A proposal to reverse the ban that has precluded Marion County and surrounding suburbs from building or acquiring a light-rail mass-transit project passed an Indiana House committee Wednesday.
House Bill 1080, authored by Rep. Justin Moed, D-Indianapolis, passed the House Roads and Transportation committee 11-1. The proposal heads to the full House for amendments and a final vote.
Advocates say a repeal would be a step in the right direction as the city plans for future transit needs amid a time of economic growth.
“This is no longer Naptown,” Moed said. “Downtown Indy has grown. It’s alive. There are new restaurants, things to do. This is a growing city people are looking at moving to. We just need to make sure the city of Indianapolis and central Indiana have all the tools they need to grow.”

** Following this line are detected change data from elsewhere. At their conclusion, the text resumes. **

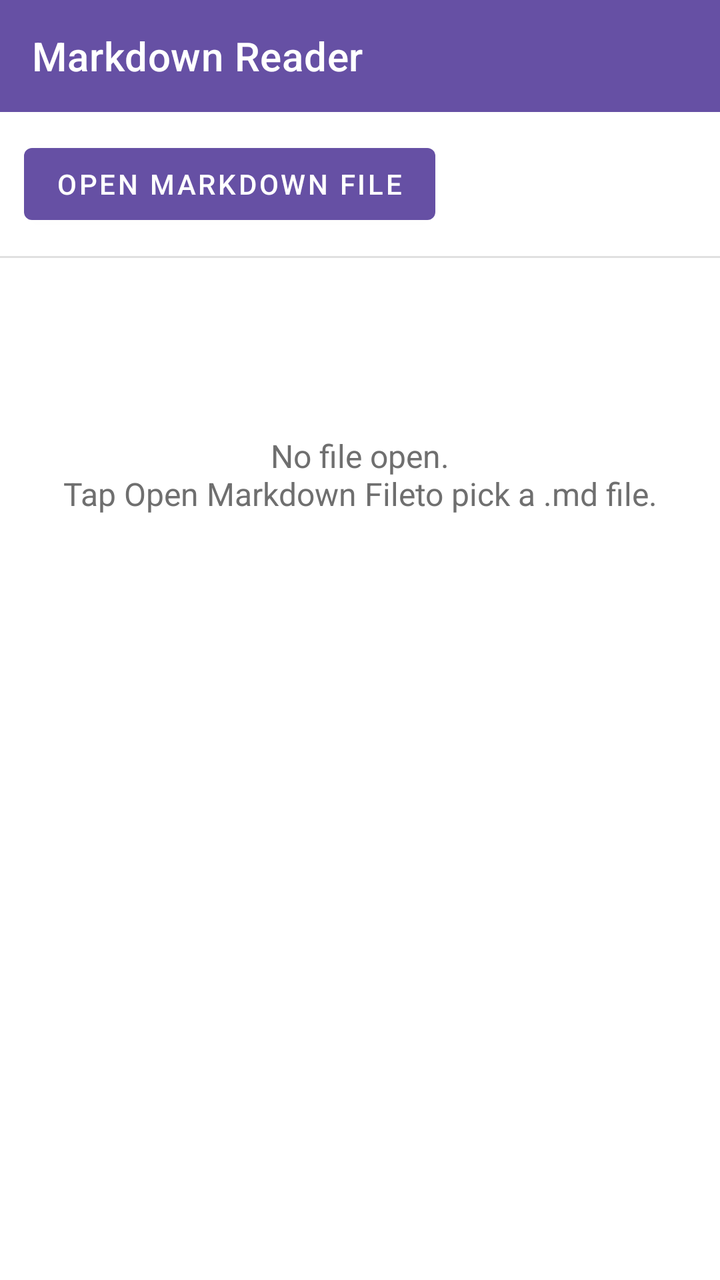
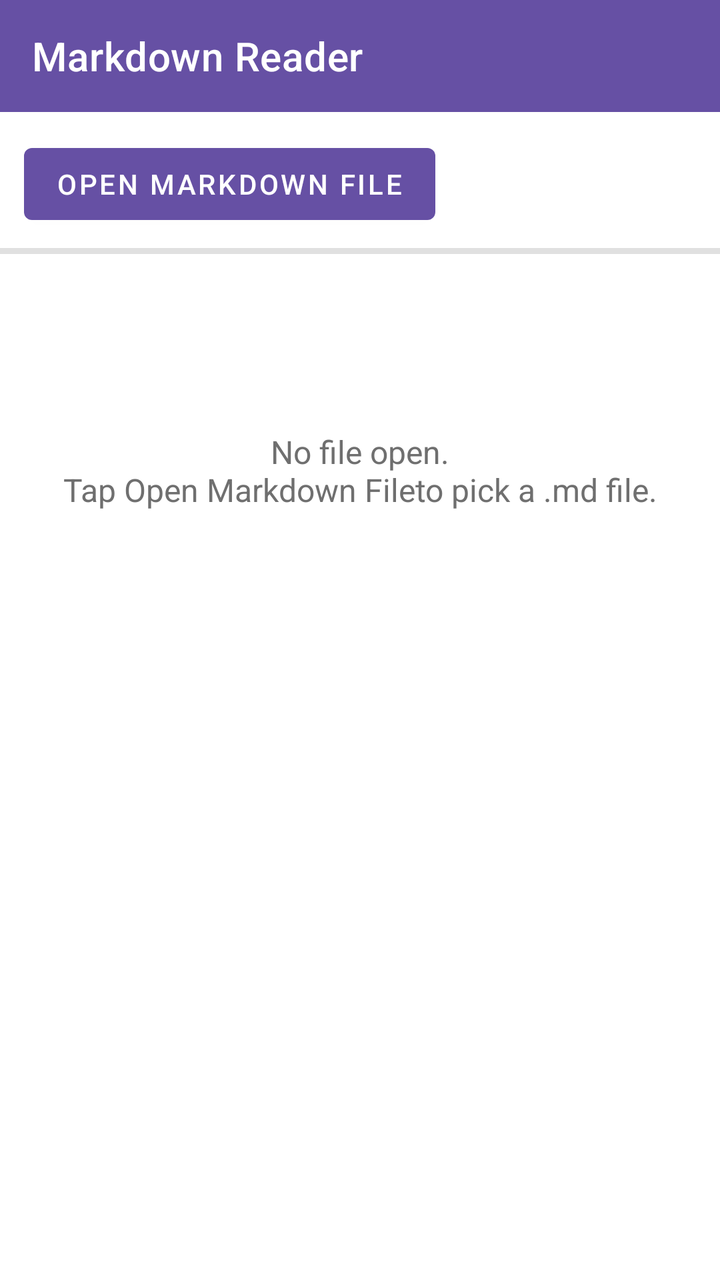

Before-and-after screenshots of an Android layout around one commit, followed by the original layout XML and the change that was made.
<!-- AndroidManifest.xml: application theme Theme.MarkdownReader -->
<!-- res/layout/activity_main.xml -->
<?xml version="1.0" encoding="utf-8"?>
<LinearLayout xmlns:android="http://schemas.android.com/apk/res/android"
    xmlns:app="http://schemas.android.com/apk/res-auto"
    android:layout_width="match_parent"
    android:layout_height="match_parent"
    android:orientation="vertical"
    android:background="@color/background">

    <com.google.android.material.appbar.MaterialToolbar
        android:id="@+id/toolbar"
        android:layout_width="match_parent"
        android:layout_height="?attr/actionBarSize"
        android:background="@color/purple_500"
        app:title="@string/app_name"
        app:titleTextColor="#FFFFFF" />

    <LinearLayout
        android:layout_width="match_parent"
        android:layout_height="wrap_content"
        android:orientation="horizontal"
        android:padding="12dp"
        android:gravity="center_vertical">

        <com.google.android.material.button.MaterialButton
            android:id="@+id/btnOpenFile"
            android:layout_width="wrap_content"
            android:layout_height="wrap_content"
            android:text="@string/open_file" />

        <TextView
            android:id="@+id/tvFileName"
            android:layout_width="0dp"
            android:layout_height="wrap_content"
            android:layout_weight="1"
            android:layout_marginStart="12dp"
            android:textColor="@color/text_secondary"
            android:ellipsize="middle"
            android:singleLine="true"
            android:text="" />
    </LinearLayout>

    <View
        android:layout_width="match_parent"
        android:layout_height="1dp"
        android:background="@color/divider" />

    <FrameLayout
        android:layout_width="match_parent"
        android:layout_height="0dp"
        android:layout_weight="1">

        <ScrollView
            android:id="@+id/scrollView"
            android:layout_width="match_parent"
            android:layout_height="match_parent">

            <FrameLayout
                android:layout_width="match_parent"
                android:layout_height="wrap_content">

                <TextView
                    android:id="@+id/tvEmptyState"
                    android:layout_width="match_parent"
                    android:layout_height="wrap_content"
                    android:layout_marginTop="64dp"
                    android:gravity="center"
                    android:padding="24dp"
                    android:text="@string/empty_state"
                    android:textColor="@color/text_secondary"
                    android:textSize="16sp" />

                <TextView
                    android:id="@+id/tvMarkdownContent"
                    android:layout_width="match_parent"
                    android:layout_height="wrap_content"
                    android:padding="20dp"
                    android:textColor="@color/text_primary"
                    android:textIsSelectable="true"
                    android:visibility="gone"
                    android:textSize="16sp"
                    android:lineSpacingExtra="4dp" />

            </FrameLayout>
        </ScrollView>

        <com.google.android.material.floatingactionbutton.FloatingActionButton
            android:id="@+id/fabToc"
            android:layout_width="wrap_content"
            android:layout_height="wrap_content"
            android:layout_gravity="bottom|end"
            android:layout_margin="20dp"
            android:contentDescription="@string/toc_button_description"
            android:visibility="gone"
            app:srcCompat="@drawable/ic_toc"
            app:backgroundTint="@color/purple_500"
            app:tint="#FFFFFF" />

    </FrameLayout>

</LinearLayout>
<!-- resources referenced by this layout -->
<resources>
  <color name="background">#FFFFFF</color>
  <color name="divider">#E0E0E0</color>
  <color name="purple_500">#6650a4</color>
  <color name="text_primary">#1C1B1F</color>
  <color name="text_secondary">#6F6F6F</color>
  <!-- drawable ic_toc (drawable) -->
  <vector xmlns:android="http://schemas.android.com/apk/res/android"
      android:width="24dp"
      android:height="24dp"
      android:viewportWidth="24"
      android:viewportHeight="24"
      android:tint="#FFFFFF">
      
      <path
          android:fillColor="#FF000000"
          android:pathData="M4,6m-1.5,0a1.5,1.5 0,1 1,3 0a1.5,1.5 0,1 1,-3 0" />
      <path
          android:fillColor="#FF000000"
          android:pathData="M8,5h12v2H8z" />
      <path
          android:fillColor="#FF000000"
          android:pathData="M4,12m-1.5,0a1.5,1.5 0,1 1,3 0a1.5,1.5 0,1 1,-3 0" />
      <path
          android:fillColor="#FF000000"
          android:pathData="M8,11h12v2H8z" />
      <path
          android:fillColor="#FF000000"
          android:pathData="M4,18m-1.5,0a1.5,1.5 0,1 1,3 0a1.5,1.5 0,1 1,-3 0" />
      <path
          android:fillColor="#FF000000"
          android:pathData="M8,17h12v2H8z" />
  </vector>
  <string name="app_name">Markdown Reader</string>
  <string name="empty_state">No file open.\nTap "Open Markdown File" to pick a .md file.</string>
  <string name="open_file">Open Markdown File</string>
  <string name="toc_button_description">Table of contents</string>
  <style name="Theme.MarkdownReader" parent="Theme.MaterialComponents.DayNight.NoActionBar">
          <item name="colorPrimary">@color/purple_500</item>
          <item name="colorPrimaryVariant">@color/purple_700</item>
          <item name="android:statusBarColor">@color/purple_700</item>
          <item name="android:windowBackground">@color/background</item>
      </style>
  <color name="purple_700">#4F378B</color>
</resources>

<!-- the commit's change to res/layout/activity_main.xml (unified diff, before → after) -->
@@ -17,32 +17,62 @@
     <LinearLayout
         android:layout_width="match_parent"
         android:layout_height="wrap_content"
-        android:orientation="horizontal"
-        android:padding="12dp"
-        android:gravity="center_vertical">
+        android:orientation="vertical"
+        android:paddingStart="12dp"
+        android:paddingEnd="12dp"
+        android:paddingTop="12dp"
+        android:paddingBottom="8dp">
 
-        <com.google.android.material.button.MaterialButton
-            android:id="@+id/btnOpenFile"
-            android:layout_width="wrap_content"
+        <LinearLayout
+            android:layout_width="match_parent"
             android:layout_height="wrap_content"
-            android:text="@string/open_file" />
+            android:orientation="horizontal"
+            android:gravity="center_vertical">
+
+            <com.google.android.material.button.MaterialButton
+                android:id="@+id/btnOpenFile"
+                android:layout_width="wrap_content"
+                android:layout_height="wrap_content"
+                android:text="@string/open_file" />
+
+            <TextView
+                android:id="@+id/tvFileName"
+                android:layout_width="0dp"
+                android:layout_height="wrap_content"
+                android:layout_weight="1"
+                android:layout_marginStart="12dp"
+                android:textColor="@color/text_secondary"
+                android:ellipsize="middle"
+                android:singleLine="true"
+                android:text="" />
+        </LinearLayout>
 
         <TextView
-            android:id="@+id/tvFileName"
-            android:layout_width="0dp"
+            android:id="@+id/tvMeta"
+            android:layout_width="match_parent"
             android:layout_height="wrap_content"
-            android:layout_weight="1"
-            android:layout_marginStart="12dp"
+            android:layout_marginTop="2dp"
             android:textColor="@color/text_secondary"
-            android:ellipsize="middle"
-            android:singleLine="true"
+            android:textSize="12sp"
+            android:visibility="gone"
             android:text="" />
+
     </LinearLayout>
 
-    <View
+    
+    <FrameLayout
         android:layout_width="match_parent"
-        android:layout_height="1dp"
-        android:background="@color/divider" />
+        android:layout_height="3dp"
+        android:background="@color/divider">
+
+        <View
+            android:id="@+id/progressIndicator"
+            android:layout_width="0dp"
+            android:layout_height="match_parent"
+            android:layout_gravity="start"
+            android:background="@color/purple_500" />
+
+    </FrameLayout>
 
     <FrameLayout
         android:layout_width="match_parent"
@@ -69,13 +99,14 @@
                     android:textColor="@color/text_secondary"
                     android:textSize="16sp" />
 
-                <TextView
+                <com.example.markdownreader.LinkAwareTextView
                     android:id="@+id/tvMarkdownContent"
                     android:layout_width="match_parent"
                     android:layout_height="wrap_content"
                     android:padding="20dp"
                     android:textColor="@color/text_primary"
                     android:textIsSelectable="true"
+                    android:textColorLink="@color/purple_500"
                     android:visibility="gone"
                     android:textSize="16sp"
                     android:lineSpacingExtra="4dp" />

Former Gov. Mike Pence signed a law in 2014 expanding the ability for Marion and surrounding counties to seek voter permission to raise income taxes to fund mass transit, but it specifically banned light rail. Now, Moed said, it appears attitudes have changed.
The proposal comes shortly after Indianapolis became a finalist for Amazon’s HQ2 project. Amazon’s RFP states that access to transit, which it describes as “direct access to rail, train, subway/metro, [and] bus routes,” is a site requirement.
Moed said there are currently no plans to implement light rail at the city or county level, but the proposal “gives them the option.”
Moed said in the hearing that he believes one of the reasons Detroit was knocked out from the list of 20 HQ2 finalists was because of their lack of transit planning.
“It would be great if this were to give us an advantage in that effort, but whether it’s Amazon or any other major company that’s looking here, that’s going to be on their list,” Moed said.
Indy Chamber vice president Mark Fisher said Marion County is currently “doubling down” on transit by implementing a buildout of its bus service, with the bus rapid transit proposal and income tax increase that Marion County residents voted for in 2016.
“For us, it was about access to jobs, education and healthcare,” Fisher said. “As we grow, we want this as a tool in our toolbox.”
Dan Canan, executive vice president for OneZone of Hamilton County, the chamber of commerce group for Carmel and Fishers, said he was in support of the proposal. He said “there’s a real workforce issue” in Hamilton County with the ability for people to get to work.
“Any option, such as light rail, should be on the table,” Canan said.
Christian Maslowski, president at the Greenwood Chamber of Commerce, also spoke in support.
“We have had explosive population growth both in Greenwood and southern Indianapolis over the last 25 to 30 years,” Maslowski said. “How do we lift up our infrastructure to accommodate this new population? We have the opportunity now to look ahead. We know the Indianapolis region is growing. We can’t predict the future but would like to have that opportunity.”